Data for the task below:
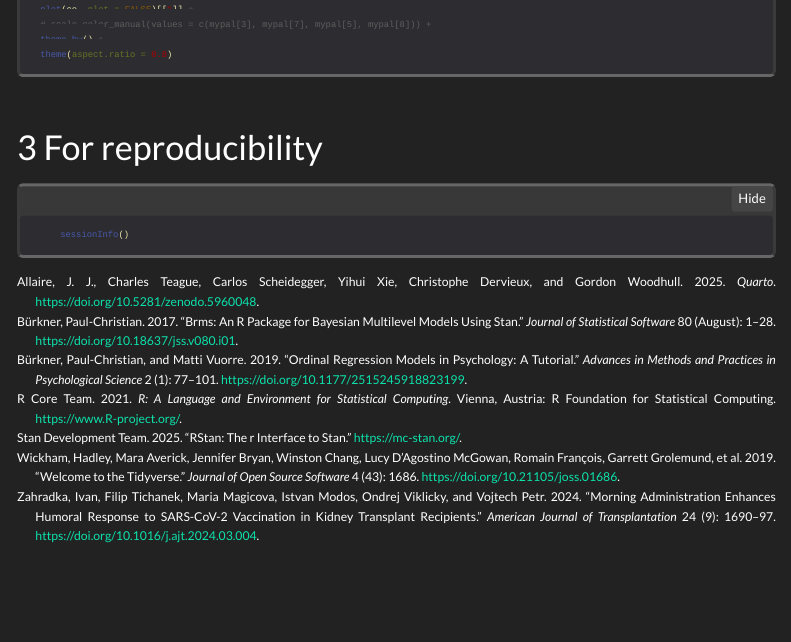
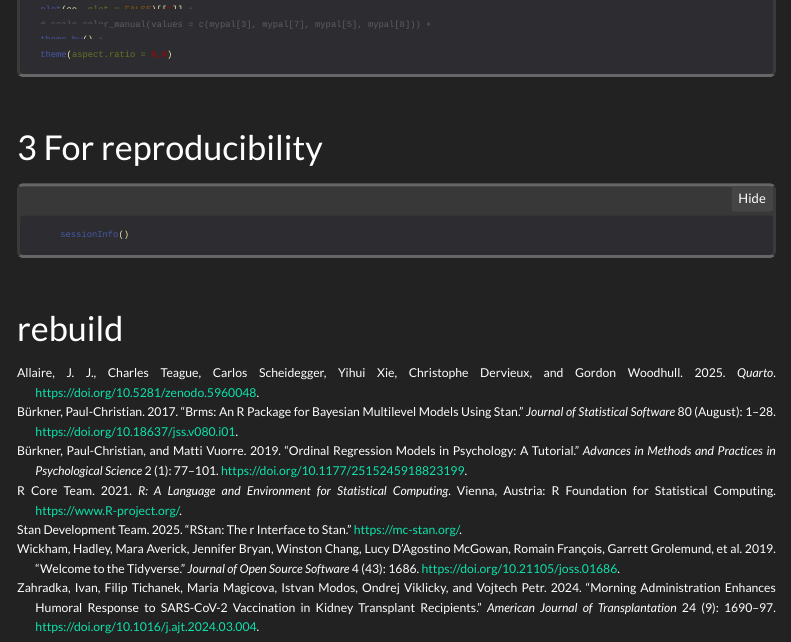
Before and after one commit to KindermannMarek/LPPO_preventSA, a Quarto document (index.qmd): the page in a window 1100 px wide, from 5110 px down. Rendered offline with R 4.5, knitr and Pandoc in place of Quarto, with nearby package versions; the code chunks are not run, so their results and figures are left out; menus at the side of the page are left out; long lines of code are wrapped.

Commit message:
Trigger rebuild

````diff
--- a/index.qmd
+++ b/index.qmd
@@ -2942,3 +2942,8 @@ theme(aspect.ratio = 0.8)
 ```{r}
 sessionInfo()
 ```
+
+
+
+
+# rebuild
````
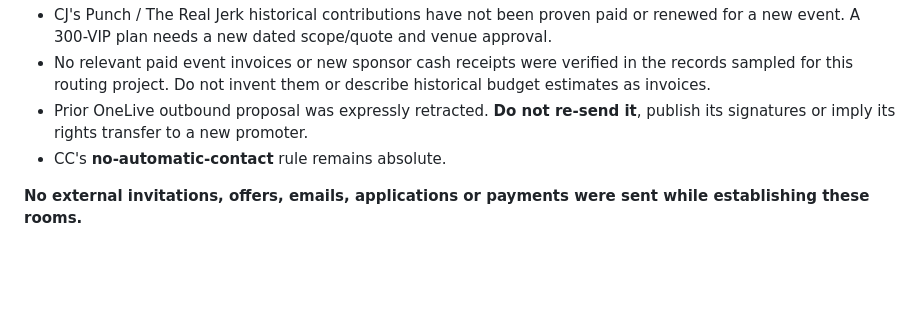
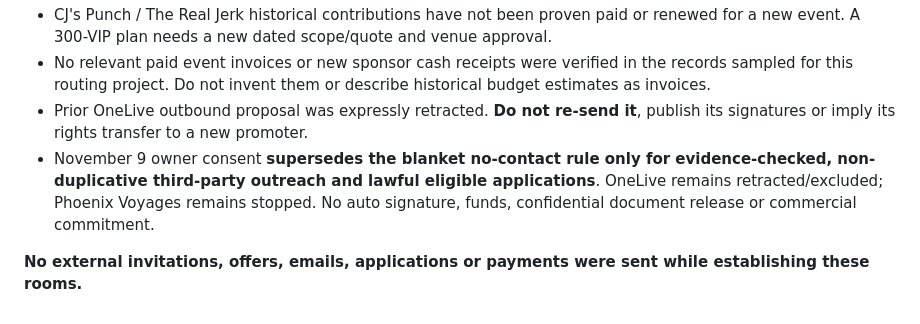
Before and after one commit to familystreetdevelopers-alt/Carnival-careers-site, a Markdown page: docs/deal-room/README.md, the part around the change. GitHub-like rendering; blank space fills up the shorter version.

Commit message:
CC governance: apply Nov 9 authorized outreach with non-duplication and hard financial consent gates

```diff
--- a/docs/deal-room/README.md
+++ b/docs/deal-room/README.md
@@ -26,6 +26,6 @@
 - CJ's Punch / The Real Jerk historical contributions have not been proven paid or renewed for a new event. A 300-VIP plan needs a new dated scope/quote and venue approval.
 - No relevant paid event invoices or new sponsor cash receipts were verified in the records sampled for this routing project. Do not invent them or describe historical budget estimates as invoices.
 - Prior OneLive outbound proposal was expressly retracted. **Do not re-send it**, publish its signatures or imply its rights transfer to a new promoter.
-- CC's **no-automatic-contact** rule remains absolute.
+- November 9 owner consent **supersedes the blanket no-contact rule only for evidence-checked, non-duplicative third-party outreach and lawful eligible applications**. OneLive remains retracted/excluded; Phoenix Voyages remains stopped. No auto signature, funds, confidential document release or commercial commitment.
 
 **No external invitations, offers, emails, applications or payments were sent while establishing these rooms.**
```
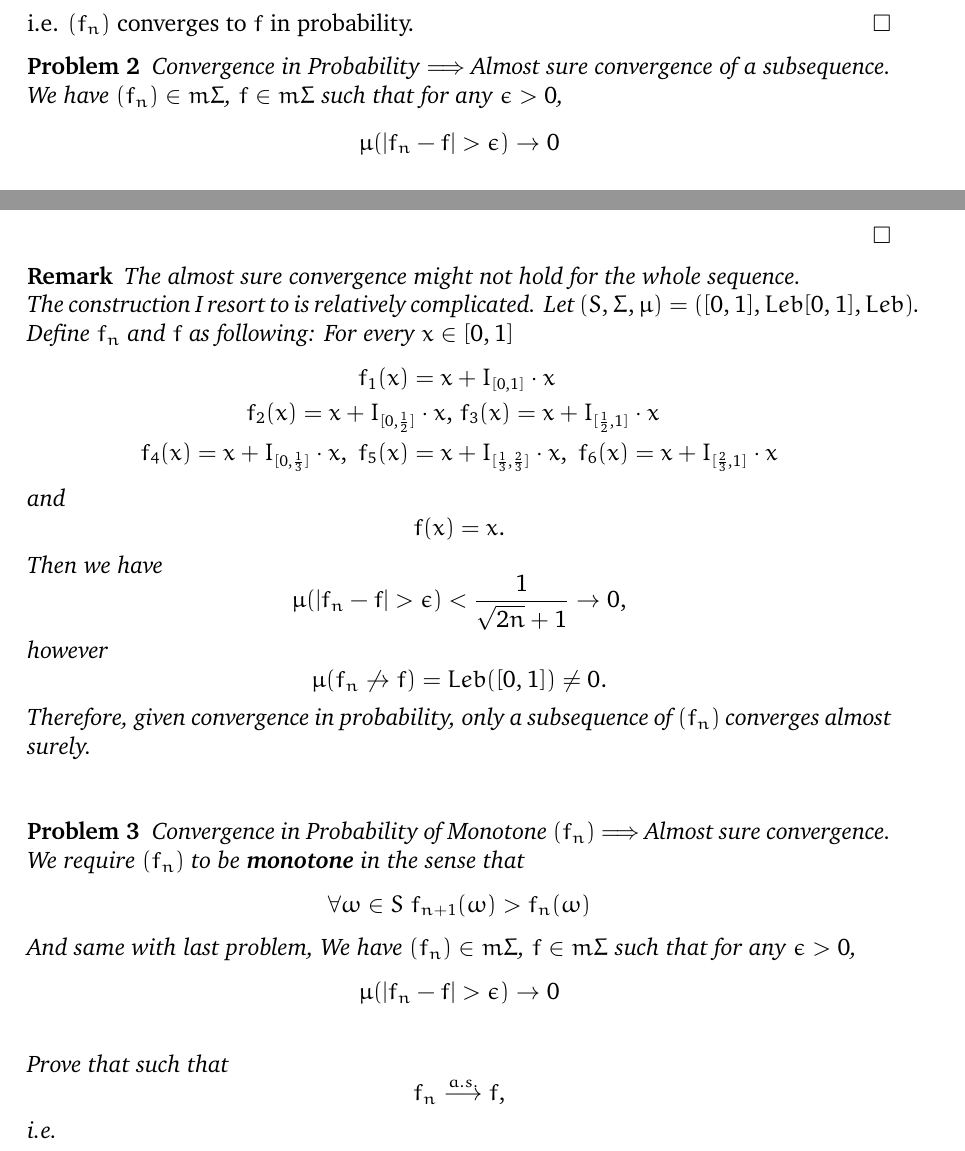
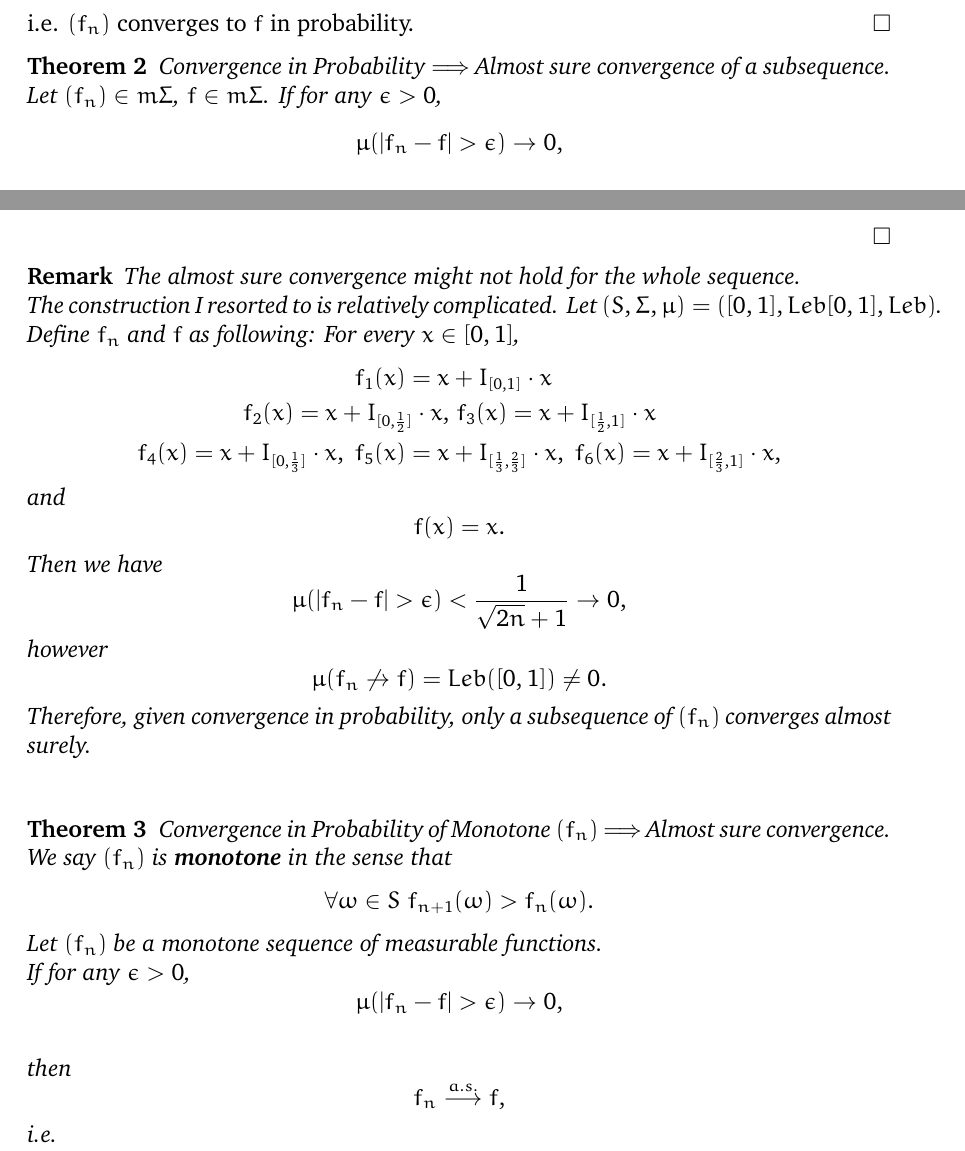
Before and after one commit to SJTU-ACM-Class-2018/lecture-notes-of-probability, a LaTeX document (Week8/Relationship_between_convergences_张志成/Relationship_between_convergences.tex): two parts of pages 2 and 3 of 4, joined at a grey line, cut so that both start at the same text. Compiled offline with XeLaTeX.

Commit message:
Fix typo

```diff
--- a/Week8/Relationship_between_convergences_张志成/Relationship_between_convergences.tex
+++ b/Week8/Relationship_between_convergences_张志成/Relationship_between_convergences.tex
@@ -23,7 +23,7 @@
 \newtheorem{claim}{Claim}
 \newtheorem{problem}{Problem}
 \newtheorem{lemma}{Lemma}
-\newtheorem*{theorem*}{Theorem}
+\newtheorem{theorem}{Theorem}
 \newtheorem*{remark*}{Remark}
 
 \title{Relationships between Convergences}
@@ -58,9 +59,9 @@
         Therefore $$ \lim_{n\to\infty}\mu(|f_n-f| > \epsilon) = 0 ,$$ i.e. $(f_n)$ converges to $f$ in probability.
     \end{proof}
 
-    \begin{problem}
+    \begin{theorem}
         Convergence in Probability $\Longrightarrow$ Almost sure convergence of a subsequence. \\
-        We have $(f_n) \in m\Sigma$, $f \in m\Sigma$ such that for any $\epsilon > 0$, $$ \mu(|f_n-f| > \epsilon) \to 0 $$ \\
-        Prove that there exists an increasing subsequence $(n_k)$ such that $$ f_{n_k} \overset{a.s.}{\longrightarrow} f ,$$
+        Let $(f_n) \in m\Sigma$, $f \in m\Sigma$. If for any $\epsilon > 0$, $$ \mu(|f_n-f| > \epsilon) \to 0 ,$$ \\
+        then there exists an increasing subsequence $(n_k)$ such that $$ f_{n_k} \overset{a.s.}{\longrightarrow} f ,$$
         i.e. $$ \mu(f_{n_k} \not\rightarrow f) = \mu(\{\omega\in S \ |\ f_{n_k}(\omega) \not\rightarrow f(\omega)\}) = 0. $$
         % or equivalently,$$ \mu(\{\omega\ |\ f_{n_k}(\omega) \not\rightarrow f(\omega)\}) = 0 $$
@@ -83,12 +84,12 @@
 
     \begin{remark*}
         The almost sure convergence might not hold for the whole sequence. \\
-        The construction I resort to is relatively complicated. Let $(S,\Sigma, \mu) = ([0,1], Leb[0,1], Leb)$. \\
-        Define $f_n$ and $f$ as following: For every $x \in [0,1]$
+        The construction I resorted to is relatively complicated. Let $(S,\Sigma, \mu) = ([0,1], Leb[0,1], Leb)$. \\
+        Define $f_n$ and $f$ as following: For every $x \in [0,1]$,
         \begin{align*}
             f_1(x) = x &+ I_{[0,1]} \cdot x \\
             f_2(x) = x + I_{[0,\frac{1}{2}]} \cdot x ,&~ f_3(x) = x + I_{[\frac{1}{2}, 1]} \cdot x \\
-            f_4(x) = x + I_{[0,\frac{1}{3}]} \cdot x, ~ f_5(x) = x &+ I_{[\frac{1}{3}, \frac{2}{3}]} \cdot x, ~ f_6(x) = x + I_{[\frac{2}{3}, 1]} \cdot x
+            f_4(x) = x + I_{[0,\frac{1}{3}]} \cdot x, ~ f_5(x) = x &+ I_{[\frac{1}{3}, \frac{2}{3}]} \cdot x, ~ f_6(x) = x + I_{[\frac{2}{3}, 1]} \cdot x,
         \end{align*}
         and $$ f(x) = x. $$
         Then we have $$ \mu(|f_n-f| > \epsilon) < \frac{1}{\sqrt{2n} + 1} \to 0, $$
@@ -98,9 +99,9 @@
 
     \text{}
 
-    \begin{problem}
+    \begin{theorem}
         Convergence in Probability of Monotone $(f_n)$ $\Longrightarrow$ Almost sure convergence. \\
-        We require $(f_n)$ to be \textbf{monotone} in the sense that $$ \forall \omega \in S\ f_{n+1}(\omega) > f_n(\omega) $$
-        And same with last problem, We have $(f_n) \in m\Sigma$, $f \in m\Sigma$ such that for any $\epsilon > 0$, $$ \mu(|f_n-f| > \epsilon) \to 0 $$ \\
-        Prove that such that $$ f_{n} \overset{a.s.}{\longrightarrow} f ,$$
+        We say $(f_n)$ is \textbf{monotone} in the sense that $$ \forall \omega \in S\ f_{n+1}(\omega) > f_n(\omega) .$$
+        Let $(f_n)$ be a monotone sequence of measurable functions. \\ If for any $\epsilon > 0$, $$ \mu(|f_n-f| > \epsilon) \to 0 ,$$ \\
+        then $$ f_{n} \overset{a.s.}{\longrightarrow} f ,$$
         i.e. $$ \mu(f_{n} \not\rightarrow f) = \mu(\{\omega\in S \ |\ f_{n}(\omega) \not\rightarrow f(\omega)\}) = 0 .$$
```
Also changed, not shown: Week8/Relationship_between_convergences_张志成/Relationship_between_convergences.pdf, Week8/Relationship_between_convergences_张志成/Relationship_between_convergences.tex (17 more changed lines).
End of Data for the task.
Work instructions - Each line in the entries above that includes the string "forall" should be extracted.

Response to the exercise -
-        We require $(f_n)$ to be \textbf{monotone} in the sense that $$ \forall \omega \in S\ f_{n+1}(\omega) > f_n(\omega) $$
+        We say $(f_n)$ is \textbf{monotone} in the sense that $$ \forall \omega \in S\ f_{n+1}(\omega) > f_n(\omega) .$$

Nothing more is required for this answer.